Born into a large family of sculptors in Saint-Jean-Port-Joli in the Lower St. Lawrence region, Pierre Bourgault still lives in his hometown. He is an artist, teacher, storyteller, researcher, and navigator. In 1967, he founded the sculpture school in Saint-Jean-Port-Joli. Since the 1970s, he has created numerous habitable works of public art influenced by the river and horizontality, and he has had works in a large number of exhibitions in Canada and abroad. In 1996, he earned a master’s degree in visual arts from Université Laval, in Québec City.
This large sculpture formed of organic, transparent, light shapes, initiates an asymmetric movement within a constructed site. A graphic and sculptural poetry is transposed into a public space. This work is part of the series Les sculptures habitables begun by the artist in 1969.

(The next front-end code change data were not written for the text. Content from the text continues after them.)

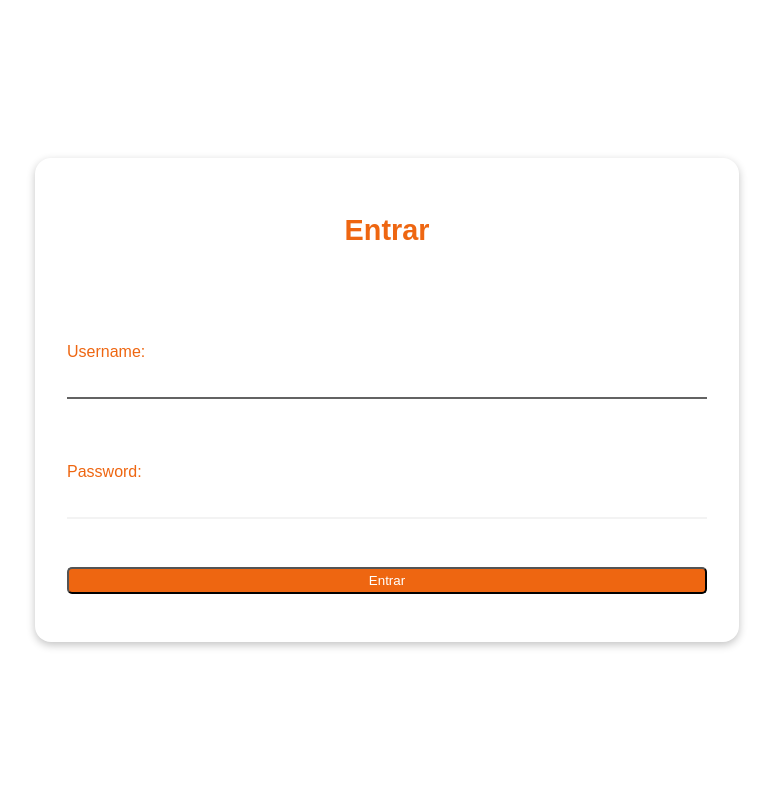
After one commit to gusgewehr/casa-de-cultura, a Django app: page /accounts/login/ in a window 1280 px wide. The commit adds this page. Shown: the whole page, without its empty margins (253-1026 px from the left). Run offline with Django 4.2, Linux system fonts and the light colour scheme; some libraries are stand-ins or nearby versions.

Commit message:
feat: finished integration with bd. added login form and obligation to add event

```diff
--- a/casa_de_cultura/urls.py
+++ b/casa_de_cultura/urls.py
@@ -15,7 +15,7 @@ Including another URLconf
     2. Add a URL to urlpatterns:  path('blog/', include('blog.urls'))
 """
 from django.contrib import admin
-from django.urls import path
+from django.urls import include, path
 from eventos.views import cadastro_eventos
 from eventos.views import eventos
 from django.conf import settings
@@ -26,7 +26,8 @@ urlpatterns = [
     path("", eventos),
     path("home", eventos),
     path("cadastro-eventos", cadastro_eventos),
-    path("admin/", admin.site.urls),
+    path("accounts/", include("django.contrib.auth.urls")),
+    path("admin", admin.site.urls),
 ]
 
 if settings.DEBUG:
--- /dev/null
+++ b/static/my_style_login.css
@@ -0,0 +1,272 @@
+:root{
+    --cinza: #F3F3F3;
+    --laranja: #EE6611;
+    --cinza_escuro: #636363;
+
+}
+
+html{
+    font-family: 'Montserrat', sans-serif;
+}
+
+div{
+    display: flex;
+    gap: 0.2em;
+}
+body{
+    display: flex;
+    flex-wrap: wrap;
+    background-color: white;
+    color: var(--laranja);
+    align-items: center;
+    justify-content: left;
+}
+b{
+    font-weight: bold;
+}
+
+
+
+input{
+    font-family: inherit;
+    width: 100%;
+    border: 0;
+    border-bottom: 2px solid var(--cinza);
+    outline: 0;
+    font-size: 1.2rem;
+    color: var(--cinza_escuro);
+    padding: 7px 0;
+    background: transparent;
+    transition: border-color 0.2s;
+}
+
+input:focus{
+    border: 0;
+    border-bottom: 2px solid var(--cinza_escuro);
+    transition:all 0.2s;
+}
+
+
+.front_card{
+    display: flex;
+    flex-direction: column;
+    align-items: center;
+    justify-content: space-between;
+    width: 50vw;
+    min-height: 100vh;
+    background-color: var(--cinza);
+    padding: 1.5em;
+    border-radius: 50px;
+    gap: 1.5em;
+}
+
+.front_card h1{
+    font-size: 1.8em;
+}
+
+
+
+
+
+.indicador_img{
+    width: 80%;
+    animation: float 3s ease-in-out infinite;
+}
+
+@keyframes float{
+	0%,100%{
+
+		transform:translatey(0)
+	}
+	50%{
+
+		transform:translatey(-20px)
+	}
+}
+
+@media screen and (max-width: 1500px){
+    .indicador_img{
+        height: auto;
+        max-width: 100%;
+    }
+
+}
+
+
+
+
+.logo img{
+    height: 10vh;
+}
+
+.section_left{
+    align-items: center;
+    justify-content: center;
+    flex-grow: 1;
+}
+
+.login_card{
+    display: flex;
+    flex-direction: column;
+    justify-content: space-between;
+    width: 50vw;
+    box-shadow: rgba(0, 0, 0, 0.24) 0px 3px 8px;
+    padding: 2em;
+    align-items: center;
+    border-radius: 16px;
+    gap: 2em;
+}
+
+@media only screen and (max-width: 900px){
+    .login_card{
+        width: 90%;
+    }
+}
+
+.login_card h2 {
+    font-size: 1.8em;
+}
+
+.login_form{
+    flex-grow: 1;
+    gap: 2em;
+    margin-top: 1.5rem;
+    display: flex;
+    flex-direction: column;
+    justify-content: space-between;
+    width: 100%;
+}
+
+.login_form p label::after{
+    content: '\A';
+    white-space: pre;
+}
+
+.login_form p{
+    width: 100%;
+    font-weight: 500;
+}
+
+.login_form p input{
+    width: 100%;
+}
+
+.login_form button{
+    height: 2em;
+    background-color: var(--laranja);
+    color: #ffff;
+    border-radius: 5px;
+}
+
+@media only screen and (min-width: 700px){
+    .mobile_card{
+        display: none;
+    }
+
+}
+
+
+@media only screen and (max-width: 700px){
+    .login_card{
+        width: 100%;
+    }
+    .front_card{
+        display: none;
+    }
+    .section_left{
+        width: 100%;
+    }
+
+    .mobile_card{
+        display: flex;
+        flex-direction: column;
+        align-items: center;
+        background-color: var(--cinza);
+        border-radius: 16px;
+        width: 100%;
+        justify-content: center;
+        padding: 1em;
+        gap: 0.5em;
+    }
+    .mobile_card>img{
+        height: auto;
+        width: 65%;
+    }
+    .mobile_logo{
+        display: flex;
+        flex-direction: column;
+        justify-content: center;
+        align-items: center;
+    }
+    .mobile_logo h1{
+        text-align: center;
+        font-size: 2.5em;
+    }
+    .logo img{
+        height: 75px;
+    }
+}
+
+@media only screen and (max-width: 500px){
+    .mobile_logo h1{
+        font-size: 2em;
+    }
+    .logo img{
+        height: 50px;
+    }
+    .mobile_card>img{
+        height: auto;
+        width: 90%;
+    }
+}
+
+
+#loading {
+    display: none;
+    width: 100%;
+    height: 100%;
+    align-items: center;
+    justify-content: center;
+}
+
+
+.loader {
+
+
+    margin: auto;
+
+
+    border: 20px solid #EAF0F6;
+
+
+    border-radius: 50%;
+
+
+    border-top: 20px solid var(--laranja);
+
+
+    width: 200px;
+
+
+    height: 200px;
+
+
+    animation: spinner 4s linear infinite;
+
+
+  }
+
+
+
+
+
+  @keyframes spinner {
+
+
+    0% { transform: rotate(0deg); }
+
+
+    100% { transform: rotate(360deg); }
+
+
+  }
--- /dev/null
+++ b/templates/registration/login.html
@@ -0,0 +1,34 @@
+{% load static %}
+<html>
+    <head>
+        <link rel="preconnect" href="https://fonts.googleapis.com">
+        <link rel="preconnect" href="https://fonts.gstatic.com" crossorigin>
+        <script src="https://kit.fontawesome.com/8e543a0707.js" crossorigin="anonymous"></script>
+        <link rel="stylesheet" href="{% static 'reset.css' %}">
+        <link rel="stylesheet" href="{% static 'my_style_login.css' %}">
+
+        <title>Portal Analytics Industiral Stara</title>
+        <link rel="icon" type="image/x-icon" href="{% static 'assets/favicon.png' %} ">
+
+        <meta name='viewport' content='width=device-width, initial-scale=1'>
+
+    </head>
+    <body>
+        <div class="section_left">
+            <section class="login_card">
+                <h2><b>Entrar</b></h2>
+                <div id="loading">
+                    <div class="loader">
+                    </div>
+                </div>
+                    <form method="post" class="login_form">
+                        {% csrf_token %}
+                        {{ form.as_p }}
+                        <button type="submit">
+                            Entrar
+                        </button>
+                    </form>
+            </section>
+        </div>
+    </body>
+</html>
```
Also changed, not shown: eventos/models.py (+4 -3 lines), eventos/views.py (+51 -16 lines), static/script.js (+32 -8 lines), templates/cadastroEvento.html (+6 -5 lines), db.sqlite3, eventos/migrations/0002_event_gratuito_alter_event_ingresso_comunitario_and_more.py (added).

Evoking a hand gesture, the work refers to an Inuit string game (ayarak in Inuktitut). The artist retraced the path of the string with a spindle then stretched it into a 3D sculpture. The monumental scale of the sculpture is reduced to an intimate level when one tries to retrace the origin of the gesture – its beginning and end.
“The artwork offers a site that one experiences, inhabits, and passes through, where it is possible to have an experience like that of the relationship of our own body to a type of unique space. We come to understand the body as a natural living compartment and a potential outgrowth of the infinite. A site to inhabit like a physical given that is integral to the work. The spectator’s body is placed in the here and now of the encounter with the work – the here and now of the experience of space.” Source: artist’s statement, 2012.